The Scary Side of Censorship
Since January, the government has been cracking down on VPNs (a kind of software for accessing blocked websites, as I explain in this post, as if the user were outside of China). They’ve also increased censorship in general since last year’s Tiananmen anniversary. (Many commercial VPNs don’t work as well as they used to, but many underground programs are still running well.)
For me, this has been one of the most frustrating things about living in China. Not just because it’s inconvenient to have to use slow, unreliable VPNs to get to the real Internet – although that is a factor that gets exhausting. But also because not having the freedoms of expression or information is philosophically terrifying.
And it’s occasionally terrifying in a less philosophical, more literal sense, such as when I read about Chinese journalists asking good questions and then disappearing. Or perhaps instead of disappearing, being “invited” for “tea” with the “police.”
Knowing such power is out there, that it’s real and it’s the current regime of the country where I live (for reasons that sometimes escape me), is scary. It’s infuriating and sometimes humbling, but I still can’t bring myself to shut up about it.
Right now, it seems nothing is too petty for the censors here to block. But I’m convinced they won’t be able to keep it up for very long.
Based on what I see every time I leave my apartment, roughly everyone in China is online 100% of the time. As more people discover how easy it is (even after the crack-down) to download a VPN and make a Facebook account or watch American TV shows on YouTube, the government’s façade of “Internet sovereignty,” (the term they use to justify censorship) will crack.
It’s unimaginable to me that such devout Internet lovers as the Chinese of my generation would continue to accept the imitation Internet they’re being fed. The only questions are how long it will be before Beijing admits it can’t control information in the Information Age, and how much drama we will all have to endure before that happens.
I published this blog post just a few weeks before finishing my teaching job and leaving China. (I should have waited to publish it after leaving the country; I’m not sure why I didn’t.)

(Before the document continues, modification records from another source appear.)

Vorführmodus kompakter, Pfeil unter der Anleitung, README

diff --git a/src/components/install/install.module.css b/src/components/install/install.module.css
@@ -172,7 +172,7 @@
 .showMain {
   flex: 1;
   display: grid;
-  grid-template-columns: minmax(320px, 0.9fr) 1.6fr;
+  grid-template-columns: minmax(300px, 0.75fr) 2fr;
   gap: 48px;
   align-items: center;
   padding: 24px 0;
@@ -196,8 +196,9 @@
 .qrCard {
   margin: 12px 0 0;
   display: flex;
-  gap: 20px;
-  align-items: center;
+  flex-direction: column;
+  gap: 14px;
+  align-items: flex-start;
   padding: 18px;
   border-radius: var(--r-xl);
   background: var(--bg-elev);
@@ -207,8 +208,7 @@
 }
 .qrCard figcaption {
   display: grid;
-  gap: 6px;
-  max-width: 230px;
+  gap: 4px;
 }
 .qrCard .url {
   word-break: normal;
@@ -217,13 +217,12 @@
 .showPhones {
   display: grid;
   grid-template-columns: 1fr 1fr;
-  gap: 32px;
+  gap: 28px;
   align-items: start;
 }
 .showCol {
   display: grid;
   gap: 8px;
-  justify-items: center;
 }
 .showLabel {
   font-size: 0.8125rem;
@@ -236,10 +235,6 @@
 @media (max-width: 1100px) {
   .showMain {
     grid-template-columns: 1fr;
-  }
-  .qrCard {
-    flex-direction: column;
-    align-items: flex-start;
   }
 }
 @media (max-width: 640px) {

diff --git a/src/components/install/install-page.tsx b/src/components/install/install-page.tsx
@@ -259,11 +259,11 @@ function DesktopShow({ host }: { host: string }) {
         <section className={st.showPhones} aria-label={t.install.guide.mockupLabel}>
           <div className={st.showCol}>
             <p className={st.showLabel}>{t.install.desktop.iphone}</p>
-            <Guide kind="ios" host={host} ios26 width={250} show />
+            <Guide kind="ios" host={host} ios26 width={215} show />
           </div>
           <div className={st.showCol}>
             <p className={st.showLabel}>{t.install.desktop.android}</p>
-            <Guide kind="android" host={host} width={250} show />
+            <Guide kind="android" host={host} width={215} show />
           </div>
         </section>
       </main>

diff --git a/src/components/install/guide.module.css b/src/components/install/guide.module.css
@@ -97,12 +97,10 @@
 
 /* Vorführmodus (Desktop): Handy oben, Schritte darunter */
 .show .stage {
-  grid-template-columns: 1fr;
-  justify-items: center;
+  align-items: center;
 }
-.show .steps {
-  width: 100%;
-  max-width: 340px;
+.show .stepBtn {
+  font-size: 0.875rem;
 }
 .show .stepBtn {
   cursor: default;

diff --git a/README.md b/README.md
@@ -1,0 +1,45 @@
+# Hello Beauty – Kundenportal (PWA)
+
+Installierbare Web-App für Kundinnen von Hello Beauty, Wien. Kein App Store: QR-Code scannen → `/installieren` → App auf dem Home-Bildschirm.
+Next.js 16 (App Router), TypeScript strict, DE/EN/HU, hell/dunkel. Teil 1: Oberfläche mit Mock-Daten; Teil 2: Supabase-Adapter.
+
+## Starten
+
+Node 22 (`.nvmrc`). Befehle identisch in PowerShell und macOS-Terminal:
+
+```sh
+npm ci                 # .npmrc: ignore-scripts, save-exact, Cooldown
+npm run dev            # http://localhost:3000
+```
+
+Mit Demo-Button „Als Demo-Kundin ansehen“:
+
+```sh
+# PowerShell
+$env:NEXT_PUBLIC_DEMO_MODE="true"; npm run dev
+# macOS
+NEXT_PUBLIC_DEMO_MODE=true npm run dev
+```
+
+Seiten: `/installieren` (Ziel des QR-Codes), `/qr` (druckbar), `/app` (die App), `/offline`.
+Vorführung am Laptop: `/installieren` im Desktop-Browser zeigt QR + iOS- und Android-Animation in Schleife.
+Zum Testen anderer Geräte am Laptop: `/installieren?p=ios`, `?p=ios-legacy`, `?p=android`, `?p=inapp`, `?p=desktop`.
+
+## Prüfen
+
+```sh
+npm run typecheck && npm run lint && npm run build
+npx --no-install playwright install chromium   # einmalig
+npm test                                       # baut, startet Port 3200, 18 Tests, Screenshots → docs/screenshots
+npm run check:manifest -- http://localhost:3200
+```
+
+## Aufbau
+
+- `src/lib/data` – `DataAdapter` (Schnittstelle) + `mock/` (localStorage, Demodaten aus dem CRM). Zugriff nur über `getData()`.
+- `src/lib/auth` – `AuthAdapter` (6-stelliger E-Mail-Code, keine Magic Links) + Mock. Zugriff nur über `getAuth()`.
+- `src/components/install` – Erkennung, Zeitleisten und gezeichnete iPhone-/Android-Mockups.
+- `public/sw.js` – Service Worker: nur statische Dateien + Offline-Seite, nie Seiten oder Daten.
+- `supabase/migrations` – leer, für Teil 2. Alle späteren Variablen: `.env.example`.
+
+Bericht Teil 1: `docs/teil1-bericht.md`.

A few days later, I got a call from a university leader about some random administrative topic. I couldn’t quite figure out why she was calling me about it, until the subject changed. She told me, “I have this article, about ‘Teaching Under the Dome,’ printed out…” My blood went a little cold. I forgot some of the details of what she said, as I was waiting for the hammer to drop. But I remember this: “You cannot write this kind of thing, Ketti. You have your rights, but not in China.”